“To see increases in headcount and full-time equivalent even after the uncertainty caused by the pandemic is extremely meaningful,” Van Horn said. “Topping it off with an almost 22% increase in the number of freshmen is very impactful.”

Administrators at UMC did not report Day 1 student numbers, and like other universities, will release a fall census later in September. Still, administrators there are expecting numbers to be slightly lower than last year, which they attribute to a decrease in online students following a record year for enrollments last year. Trends indicate that on-campus students may have increased, and retention of students of color is strong.

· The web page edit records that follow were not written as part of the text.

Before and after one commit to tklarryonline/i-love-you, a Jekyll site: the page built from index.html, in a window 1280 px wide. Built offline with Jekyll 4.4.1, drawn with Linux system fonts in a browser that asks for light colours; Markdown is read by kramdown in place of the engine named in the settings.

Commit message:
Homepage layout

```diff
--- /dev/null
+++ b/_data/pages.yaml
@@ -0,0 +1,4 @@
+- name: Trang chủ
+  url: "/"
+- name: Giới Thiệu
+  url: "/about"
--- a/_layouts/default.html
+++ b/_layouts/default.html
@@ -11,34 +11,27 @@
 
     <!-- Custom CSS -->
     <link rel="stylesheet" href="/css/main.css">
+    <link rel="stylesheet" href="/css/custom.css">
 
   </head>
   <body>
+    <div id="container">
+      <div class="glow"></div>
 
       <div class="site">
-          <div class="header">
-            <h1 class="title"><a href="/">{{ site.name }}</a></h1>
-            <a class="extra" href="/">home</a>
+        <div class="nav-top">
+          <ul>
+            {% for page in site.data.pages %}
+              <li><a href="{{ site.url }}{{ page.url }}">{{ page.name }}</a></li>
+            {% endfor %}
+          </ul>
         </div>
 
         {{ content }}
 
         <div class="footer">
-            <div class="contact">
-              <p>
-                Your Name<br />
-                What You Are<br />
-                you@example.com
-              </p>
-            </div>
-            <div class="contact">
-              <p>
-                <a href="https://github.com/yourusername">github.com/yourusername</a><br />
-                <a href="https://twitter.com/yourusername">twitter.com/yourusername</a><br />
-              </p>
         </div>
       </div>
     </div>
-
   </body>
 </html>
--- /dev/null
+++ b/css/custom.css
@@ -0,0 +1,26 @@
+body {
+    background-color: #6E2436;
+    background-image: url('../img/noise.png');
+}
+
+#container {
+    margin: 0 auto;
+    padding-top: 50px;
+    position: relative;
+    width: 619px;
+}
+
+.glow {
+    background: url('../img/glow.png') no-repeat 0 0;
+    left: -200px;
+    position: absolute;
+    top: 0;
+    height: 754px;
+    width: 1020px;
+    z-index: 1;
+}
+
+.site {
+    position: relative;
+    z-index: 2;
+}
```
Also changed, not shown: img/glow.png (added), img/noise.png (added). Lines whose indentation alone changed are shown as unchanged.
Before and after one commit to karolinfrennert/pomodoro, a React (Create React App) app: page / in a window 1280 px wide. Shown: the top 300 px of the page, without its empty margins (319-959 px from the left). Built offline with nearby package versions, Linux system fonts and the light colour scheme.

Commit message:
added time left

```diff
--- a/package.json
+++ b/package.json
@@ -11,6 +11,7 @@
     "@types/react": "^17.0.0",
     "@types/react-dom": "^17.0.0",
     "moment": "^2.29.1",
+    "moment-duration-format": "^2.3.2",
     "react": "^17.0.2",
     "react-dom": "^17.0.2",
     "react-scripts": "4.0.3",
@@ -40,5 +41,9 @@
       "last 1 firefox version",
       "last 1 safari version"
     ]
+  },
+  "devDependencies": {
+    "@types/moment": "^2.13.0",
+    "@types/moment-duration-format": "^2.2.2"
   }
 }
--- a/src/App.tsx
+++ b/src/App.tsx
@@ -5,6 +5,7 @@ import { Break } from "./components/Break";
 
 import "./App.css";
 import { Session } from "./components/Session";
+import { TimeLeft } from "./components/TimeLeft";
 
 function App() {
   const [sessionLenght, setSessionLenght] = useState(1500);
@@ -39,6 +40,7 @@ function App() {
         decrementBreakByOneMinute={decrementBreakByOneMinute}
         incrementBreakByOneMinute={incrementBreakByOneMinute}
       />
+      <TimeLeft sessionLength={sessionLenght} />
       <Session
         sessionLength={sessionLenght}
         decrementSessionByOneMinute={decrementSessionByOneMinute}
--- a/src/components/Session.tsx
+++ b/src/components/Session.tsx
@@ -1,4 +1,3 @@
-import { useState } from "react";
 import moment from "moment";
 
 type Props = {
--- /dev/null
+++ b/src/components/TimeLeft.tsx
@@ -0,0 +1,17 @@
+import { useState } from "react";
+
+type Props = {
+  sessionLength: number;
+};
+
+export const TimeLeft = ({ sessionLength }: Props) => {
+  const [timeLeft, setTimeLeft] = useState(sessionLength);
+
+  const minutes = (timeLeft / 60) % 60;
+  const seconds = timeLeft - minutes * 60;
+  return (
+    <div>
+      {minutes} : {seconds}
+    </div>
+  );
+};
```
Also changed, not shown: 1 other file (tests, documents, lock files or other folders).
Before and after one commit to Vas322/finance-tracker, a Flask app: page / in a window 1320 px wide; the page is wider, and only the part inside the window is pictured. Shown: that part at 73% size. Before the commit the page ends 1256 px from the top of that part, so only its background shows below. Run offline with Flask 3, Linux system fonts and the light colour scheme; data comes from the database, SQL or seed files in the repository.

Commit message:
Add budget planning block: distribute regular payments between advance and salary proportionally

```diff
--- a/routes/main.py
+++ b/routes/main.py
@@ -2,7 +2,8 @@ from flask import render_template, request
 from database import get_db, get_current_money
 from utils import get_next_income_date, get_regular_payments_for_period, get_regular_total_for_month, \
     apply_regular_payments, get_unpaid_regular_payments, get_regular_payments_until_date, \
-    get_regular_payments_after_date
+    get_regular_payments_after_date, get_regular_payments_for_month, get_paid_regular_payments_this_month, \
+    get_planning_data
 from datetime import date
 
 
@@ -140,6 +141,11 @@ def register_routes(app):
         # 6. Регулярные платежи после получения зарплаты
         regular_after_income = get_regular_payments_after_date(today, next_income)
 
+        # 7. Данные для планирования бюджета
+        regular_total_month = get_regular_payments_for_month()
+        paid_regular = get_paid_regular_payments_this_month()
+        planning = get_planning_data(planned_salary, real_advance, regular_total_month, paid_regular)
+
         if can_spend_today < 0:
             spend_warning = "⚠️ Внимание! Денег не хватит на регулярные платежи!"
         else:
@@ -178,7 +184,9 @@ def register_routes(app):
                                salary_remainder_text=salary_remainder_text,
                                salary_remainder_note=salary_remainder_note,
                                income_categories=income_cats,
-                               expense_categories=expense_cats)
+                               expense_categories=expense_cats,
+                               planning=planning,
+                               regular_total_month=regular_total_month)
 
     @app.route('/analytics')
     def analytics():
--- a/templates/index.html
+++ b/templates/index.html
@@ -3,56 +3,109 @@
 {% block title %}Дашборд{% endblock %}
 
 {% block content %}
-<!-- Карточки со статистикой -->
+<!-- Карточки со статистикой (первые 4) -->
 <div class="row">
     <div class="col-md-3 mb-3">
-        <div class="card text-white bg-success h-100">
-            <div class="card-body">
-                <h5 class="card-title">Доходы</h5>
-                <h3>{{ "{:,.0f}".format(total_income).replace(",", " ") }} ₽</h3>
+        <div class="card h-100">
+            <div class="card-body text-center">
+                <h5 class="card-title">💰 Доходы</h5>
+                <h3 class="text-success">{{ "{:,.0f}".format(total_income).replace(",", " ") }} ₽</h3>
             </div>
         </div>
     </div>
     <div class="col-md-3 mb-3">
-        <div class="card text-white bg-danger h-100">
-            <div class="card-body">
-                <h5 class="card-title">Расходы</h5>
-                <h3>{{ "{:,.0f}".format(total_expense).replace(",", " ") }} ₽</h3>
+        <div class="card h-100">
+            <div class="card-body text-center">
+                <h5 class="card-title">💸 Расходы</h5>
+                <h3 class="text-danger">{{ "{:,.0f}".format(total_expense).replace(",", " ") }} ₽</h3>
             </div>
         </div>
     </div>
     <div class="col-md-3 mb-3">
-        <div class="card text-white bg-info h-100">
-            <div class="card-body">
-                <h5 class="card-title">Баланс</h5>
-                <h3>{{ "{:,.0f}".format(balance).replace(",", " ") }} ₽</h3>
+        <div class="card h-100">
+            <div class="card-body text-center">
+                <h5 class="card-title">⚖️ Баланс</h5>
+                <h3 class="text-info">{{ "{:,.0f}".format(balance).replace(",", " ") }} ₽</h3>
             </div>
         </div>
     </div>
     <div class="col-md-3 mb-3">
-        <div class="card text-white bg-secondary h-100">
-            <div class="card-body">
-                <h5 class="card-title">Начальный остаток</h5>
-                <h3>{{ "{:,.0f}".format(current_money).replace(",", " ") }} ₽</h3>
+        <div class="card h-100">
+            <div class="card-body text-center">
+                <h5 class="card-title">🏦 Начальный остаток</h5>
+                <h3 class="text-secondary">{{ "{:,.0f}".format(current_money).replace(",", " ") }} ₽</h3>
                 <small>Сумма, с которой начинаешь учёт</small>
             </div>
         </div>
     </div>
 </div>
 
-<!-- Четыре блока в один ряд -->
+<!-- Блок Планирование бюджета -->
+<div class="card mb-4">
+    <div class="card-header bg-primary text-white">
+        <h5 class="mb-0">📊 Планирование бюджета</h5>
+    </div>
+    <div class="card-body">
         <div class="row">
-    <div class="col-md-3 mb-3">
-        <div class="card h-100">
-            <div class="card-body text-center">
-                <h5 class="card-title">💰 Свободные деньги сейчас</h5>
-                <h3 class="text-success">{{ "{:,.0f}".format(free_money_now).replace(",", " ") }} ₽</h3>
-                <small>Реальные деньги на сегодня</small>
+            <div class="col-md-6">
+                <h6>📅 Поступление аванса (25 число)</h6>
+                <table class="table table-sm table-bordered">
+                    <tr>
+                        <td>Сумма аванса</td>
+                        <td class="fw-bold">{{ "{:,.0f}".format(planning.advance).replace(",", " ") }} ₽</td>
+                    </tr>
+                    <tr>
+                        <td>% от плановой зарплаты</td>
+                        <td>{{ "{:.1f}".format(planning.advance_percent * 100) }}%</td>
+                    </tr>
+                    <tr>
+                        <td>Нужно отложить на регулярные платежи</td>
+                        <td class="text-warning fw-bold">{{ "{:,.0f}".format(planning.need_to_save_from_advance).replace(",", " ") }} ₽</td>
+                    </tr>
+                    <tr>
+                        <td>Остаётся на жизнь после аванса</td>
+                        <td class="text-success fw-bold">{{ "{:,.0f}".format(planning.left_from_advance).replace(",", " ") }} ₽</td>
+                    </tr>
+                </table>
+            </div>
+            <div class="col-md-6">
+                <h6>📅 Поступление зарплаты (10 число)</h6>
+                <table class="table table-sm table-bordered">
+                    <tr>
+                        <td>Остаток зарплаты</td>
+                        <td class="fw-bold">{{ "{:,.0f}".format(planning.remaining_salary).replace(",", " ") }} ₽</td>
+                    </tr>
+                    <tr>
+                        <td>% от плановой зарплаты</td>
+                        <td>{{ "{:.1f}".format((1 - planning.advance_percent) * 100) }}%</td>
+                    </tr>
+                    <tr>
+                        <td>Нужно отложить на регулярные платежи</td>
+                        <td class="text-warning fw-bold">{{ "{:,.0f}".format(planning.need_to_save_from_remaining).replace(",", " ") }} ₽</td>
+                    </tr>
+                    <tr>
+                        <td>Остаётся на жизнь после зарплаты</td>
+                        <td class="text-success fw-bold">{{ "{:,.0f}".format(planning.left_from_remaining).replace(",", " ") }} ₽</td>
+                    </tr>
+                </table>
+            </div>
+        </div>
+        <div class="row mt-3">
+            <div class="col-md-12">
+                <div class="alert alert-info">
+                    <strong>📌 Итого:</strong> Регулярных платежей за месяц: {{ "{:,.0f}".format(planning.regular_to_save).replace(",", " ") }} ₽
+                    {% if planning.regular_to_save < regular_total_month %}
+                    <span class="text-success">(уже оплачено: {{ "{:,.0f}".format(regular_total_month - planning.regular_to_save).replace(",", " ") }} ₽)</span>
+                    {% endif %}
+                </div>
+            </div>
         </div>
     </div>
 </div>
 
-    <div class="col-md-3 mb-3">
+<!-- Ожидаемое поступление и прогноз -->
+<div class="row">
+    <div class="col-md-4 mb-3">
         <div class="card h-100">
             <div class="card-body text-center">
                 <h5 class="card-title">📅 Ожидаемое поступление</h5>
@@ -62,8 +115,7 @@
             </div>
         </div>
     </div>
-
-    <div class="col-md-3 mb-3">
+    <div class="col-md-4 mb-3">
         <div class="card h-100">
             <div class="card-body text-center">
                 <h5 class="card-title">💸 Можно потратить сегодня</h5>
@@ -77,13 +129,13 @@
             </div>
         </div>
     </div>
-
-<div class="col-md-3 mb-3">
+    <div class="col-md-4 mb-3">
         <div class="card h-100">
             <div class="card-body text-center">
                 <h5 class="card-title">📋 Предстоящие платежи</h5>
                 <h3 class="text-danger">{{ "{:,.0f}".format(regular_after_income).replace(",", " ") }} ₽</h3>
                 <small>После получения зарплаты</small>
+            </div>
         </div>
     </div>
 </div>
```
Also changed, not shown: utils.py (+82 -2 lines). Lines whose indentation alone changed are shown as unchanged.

Last year UMC’s enrollment was 1,754, with 664 students on-campus and 1,090 online.

“We are thrilled with the energy on campus and we anticipate a strong recruitment year,” said Shawn Smith, interim assistant director of communications at UMC.

At Northland, President Sandy Kiddoo, said the total number of students decreased by 4%. Kiddoo said the decrease can be attributed to a number of factors, including uncertainty over the pandemic. The tight labor market may also be a reason for the decrease, she said, and some students may have gotten jobs.

Between campuses in East Grand Forks and Thief River Falls, student numbers sit at 2,377. Of that, 1,404 students are studying online, though Kiddoo said many students are studying in a hybrid model. The decrease at Northland comes from students studying in-person, while online numbers are up.

The decrease isn’t limited to Northland, Kiddoo said. Comparable schools in the Minnesota State system are also down, as are two-year colleges nationally.

“Some of the urban schools might be up a little bit, but most two-year colleges across the nation are continuing to see enrollment declines,” Kiddoo said.

Administrators at Lake Region say they expect numbers to be on par with what they were last year despite a decrease. As of Aug. 27, 1,362 students were enrolled during the first week there, down from 1,444 in 2020.

However, last year Lake Region’s student numbers hit 1,771 and Erin Wood, director of college relations, said she expects final census numbers to be in the 1,700 range again this year, after students finish enrolling.

“The college has always worked with the motto ‘education any time, any place,’” Wood said. “We mobilize and bring programs where requested and needed.”

In previous years, Wood said about 500 students were studying on-campus, with the remainder being online students at Grand Forks Air Force Base. The college is also the largest and longest-serving dual credit provider in the state. The college partners with more than 50 high schools to offer students a chance to earn college credit while in high school.